| Work task |
Set down the entries that follow exactly as written, leaving out any images.

***** Exercise data *****

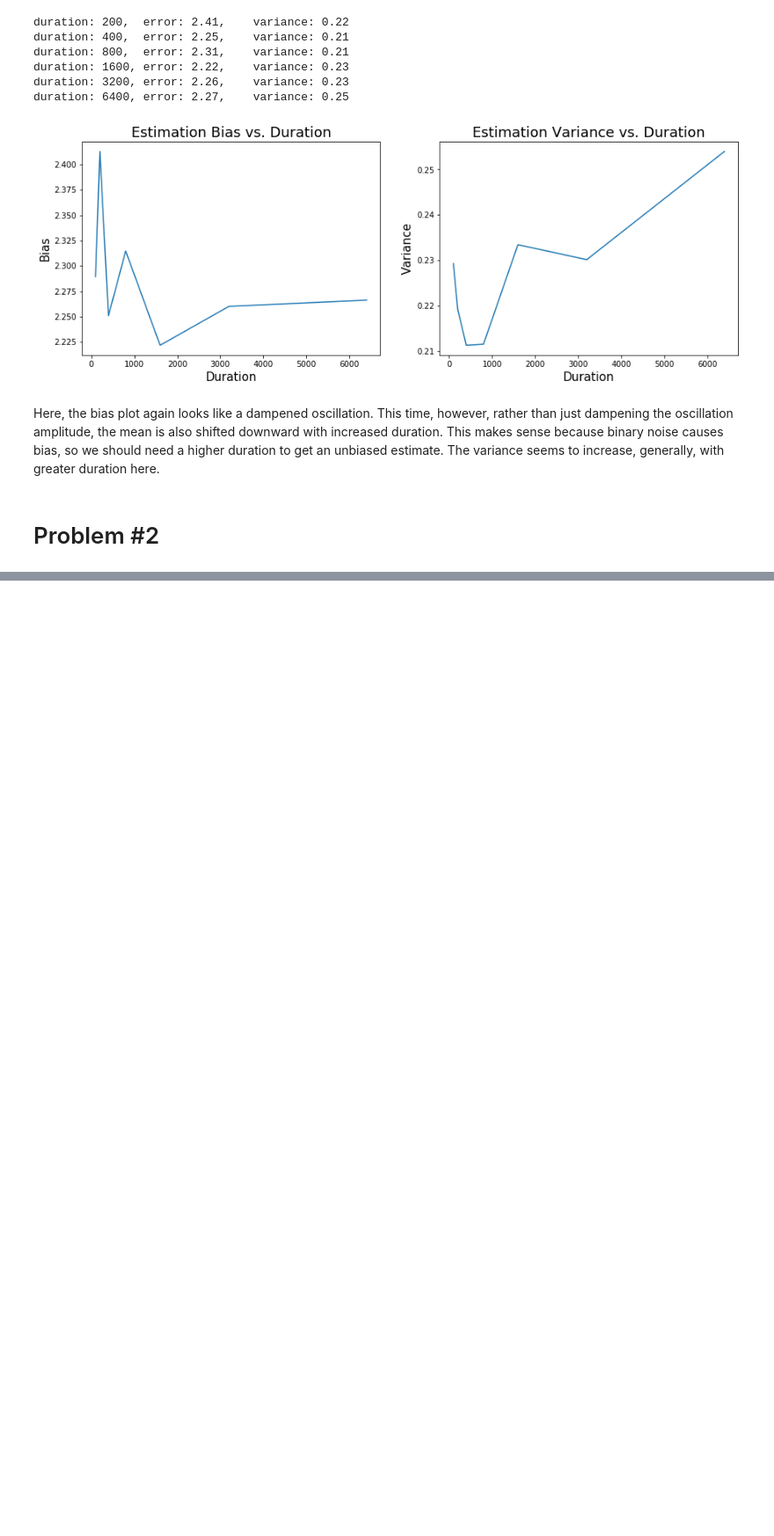
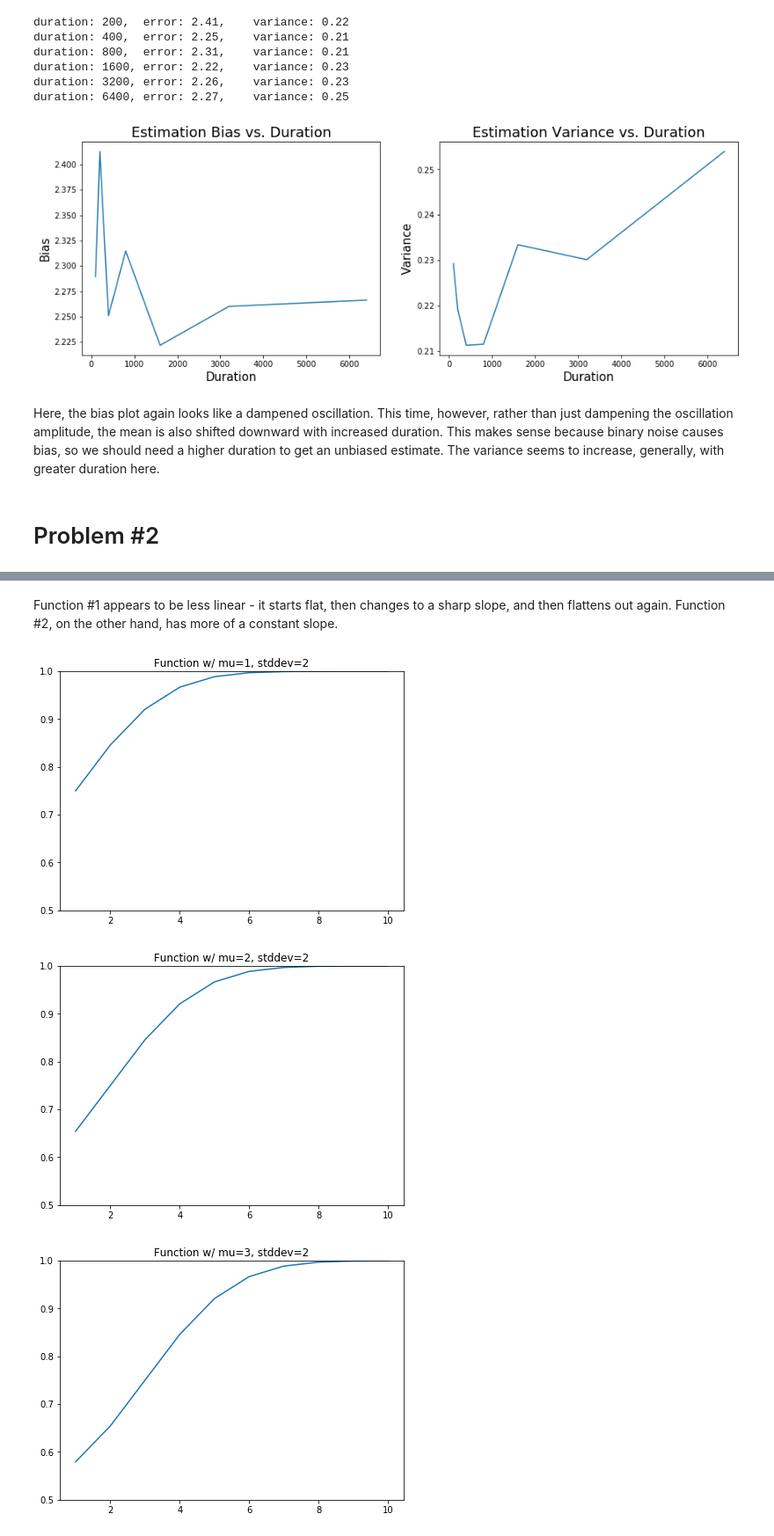
Before and after one commit to rfeinman/hw-mathtools, a Jupyter notebook: Feinman_Reuben_HW6/hw6.ipynb, the cells around one changed output, grey strips where cells are left out. Shown at 88% size. Cells and saved outputs as stored; diff of their text form; code cells hidden in the pictures; blank space fills up the shorter version.

```diff
--- a/Feinman_Reuben_HW6/hw6.ipynb
+++ b/Feinman_Reuben_HW6/hw6.ipynb
@@ -257,0 +284,15 @@ Here, the bias plot again looks like a dampened oscillation. This time, however,
+# %% [markdown]
+Function #1 appears to be less linear - it starts flat, then changes to a sharp slope, and then flattens out again. Function #2, on the other hand, has more of a constant slope.
+# %%
+# Let's investigate the effect of increasing mu
+for mu in range(1,6):
+    plt.figure(figsize=(7,5))
+    f = 0.5 + 0.5*norm.cdf(i_grid, loc=mu, scale=2)
+    plt.plot(i_grid, f)
+    plt.ylim(0.5, 1)
+    plt.title('Function w/ mu=%i, stddev=2' % mu)
+    plt.show()
+# %% [output]
+[figure, added]
+[figure, added]
+[figure, added]
```
Also changed, not shown: parts of 31 cells of this notebook.
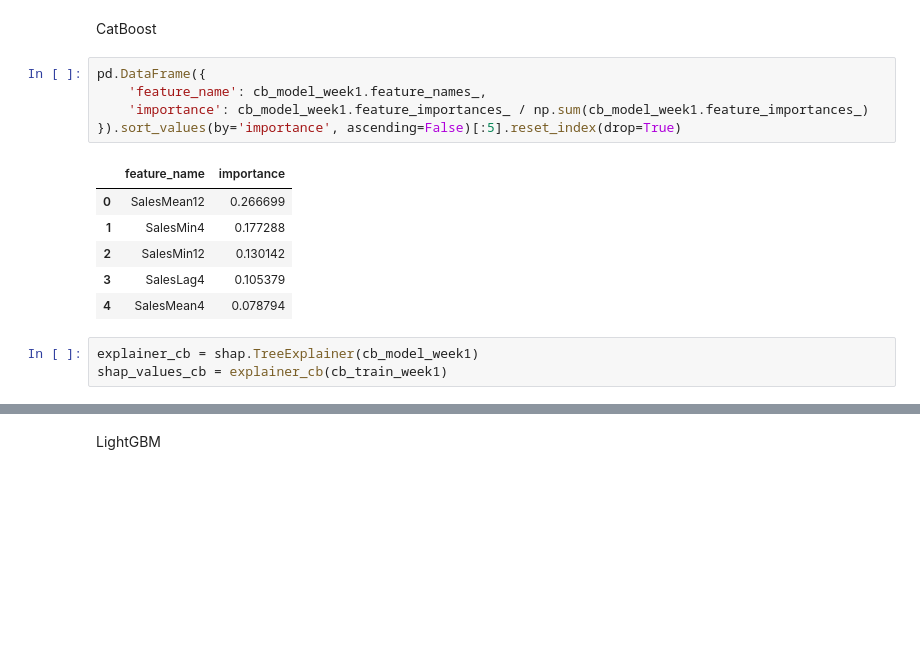
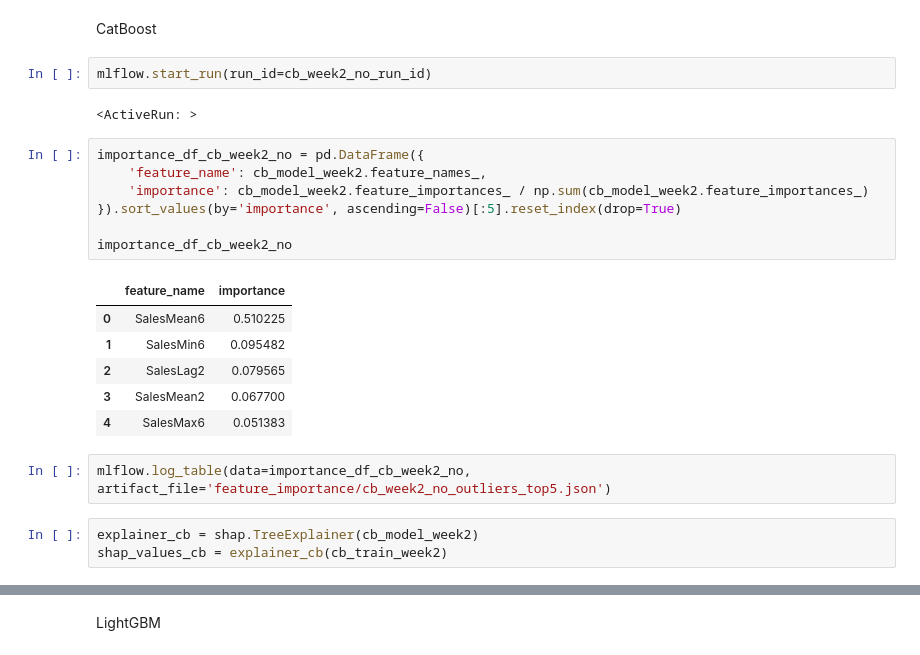
Before and after one commit to harut-prog/rossman-store-sales, a Jupyter notebook: project.ipynb, the cells around one changed output, grey strips where cells are left out. Saved outputs shown, nothing was run; the diff lists cells and outputs as text; blank space fills up the shorter version.

```diff
--- a/project.ipynb
+++ b/project.ipynb
@@ -1588,18 +2219,26 @@ pd.DataFrame(
 # Feature Importance
 # %% [markdown]
 CatBoost
+# %%
+mlflow.start_run(run_id=cb_week2_no_run_id)
+# %% [output]
+<ActiveRun: >
 # %%
-pd.DataFrame({
-    'feature_name': cb_model_week1.feature_names_,
-    'importance': cb_model_week1.feature_importances_ / np.sum(cb_model_week1.feature_importances_)
+importance_df_cb_week2_no = pd.DataFrame({
+    'feature_name': cb_model_week2.feature_names_,
+    'importance': cb_model_week2.feature_importances_ / np.sum(cb_model_week2.feature_importances_)
 }).sort_values(by='importance', ascending=False)[:5].reset_index(drop=True)
+
+importance_df_cb_week2_no
 # %% [output]
 |  | feature_name | importance |
-| 0 | SalesMean12 | 0.266699 |
-| 1 | SalesMin4 | 0.177288 |
-| 2 | SalesMin12 | 0.130142 |
-| 3 | SalesLag4 | 0.105379 |
-| 4 | SalesMean4 | 0.078794 |
+| 0 | SalesMean6 | 0.510225 |
+| 1 | SalesMin6 | 0.095482 |
+| 2 | SalesLag2 | 0.079565 |
+| 3 | SalesMean2 | 0.067700 |
+| 4 | SalesMax6 | 0.051383 |
+# %%
+mlflow.log_table(data=importance_df_cb_week2_no, artifact_file='feature_importance/cb_week2_no_outliers_top5.json')
 # %%
-explainer_cb = shap.TreeExplainer(cb_model_week1)
-shap_values_cb = explainer_cb(cb_train_week1)
+explainer_cb = shap.TreeExplainer(cb_model_week2)
+shap_values_cb = explainer_cb(cb_train_week2)
```
Also changed, not shown: parts of 102 cells of this notebook, 5 other files.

*****

| Answer to this exercise |
Before and after one commit to rfeinman/hw-mathtools, a Jupyter notebook: Feinman_Reuben_HW6/hw6.ipynb, the cells around one changed output, grey strips where cells are left out. Shown at 88% size. Cells and saved outputs as stored; diff of their text form; code cells hidden in the pictures; blank space fills up the shorter version.

```diff
--- a/Feinman_Reuben_HW6/hw6.ipynb
+++ b/Feinman_Reuben_HW6/hw6.ipynb
@@ -257,0 +284,15 @@ Here, the bias plot again looks like a dampened oscillation. This time, however,
+# %% [markdown]
+Function #1 appears to be less linear - it starts flat, then changes to a sharp slope, and then flattens out again. Function #2, on the other hand, has more of a constant slope.
+# %%
+# Let's investigate the effect of increasing mu
+for mu in range(1,6):
+    plt.figure(figsize=(7,5))
+    f = 0.5 + 0.5*norm.cdf(i_grid, loc=mu, scale=2)
+    plt.plot(i_grid, f)
+    plt.ylim(0.5, 1)
+    plt.title('Function w/ mu=%i, stddev=2' % mu)
+    plt.show()
+# %% [output]
+[figure, added]
+[figure, added]
+[figure, added]
```
Also changed, not shown: parts of 31 cells of this notebook.
Before and after one commit to harut-prog/rossman-store-sales, a Jupyter notebook: project.ipynb, the cells around one changed output, grey strips where cells are left out. Saved outputs shown, nothing was run; the diff lists cells and outputs as text; blank space fills up the shorter version.

```diff
--- a/project.ipynb
+++ b/project.ipynb
@@ -1588,18 +2219,26 @@ pd.DataFrame(
 # Feature Importance
 # %% [markdown]
 CatBoost
+# %%
+mlflow.start_run(run_id=cb_week2_no_run_id)
+# %% [output]
+<ActiveRun: >
 # %%
-pd.DataFrame({
-    'feature_name': cb_model_week1.feature_names_,
-    'importance': cb_model_week1.feature_importances_ / np.sum(cb_model_week1.feature_importances_)
+importance_df_cb_week2_no = pd.DataFrame({
+    'feature_name': cb_model_week2.feature_names_,
+    'importance': cb_model_week2.feature_importances_ / np.sum(cb_model_week2.feature_importances_)
 }).sort_values(by='importance', ascending=False)[:5].reset_index(drop=True)
+
+importance_df_cb_week2_no
 # %% [output]
 |  | feature_name | importance |
-| 0 | SalesMean12 | 0.266699 |
-| 1 | SalesMin4 | 0.177288 |
-| 2 | SalesMin12 | 0.130142 |
-| 3 | SalesLag4 | 0.105379 |
-| 4 | SalesMean4 | 0.078794 |
+| 0 | SalesMean6 | 0.510225 |
+| 1 | SalesMin6 | 0.095482 |
+| 2 | SalesLag2 | 0.079565 |
+| 3 | SalesMean2 | 0.067700 |
+| 4 | SalesMax6 | 0.051383 |
+# %%
+mlflow.log_table(data=importance_df_cb_week2_no, artifact_file='feature_importance/cb_week2_no_outliers_top5.json')
 # %%
-explainer_cb = shap.TreeExplainer(cb_model_week1)
-shap_values_cb = explainer_cb(cb_train_week1)
+explainer_cb = shap.TreeExplainer(cb_model_week2)
+shap_values_cb = explainer_cb(cb_train_week2)
```
Also changed, not shown: parts of 102 cells of this notebook, 5 other files.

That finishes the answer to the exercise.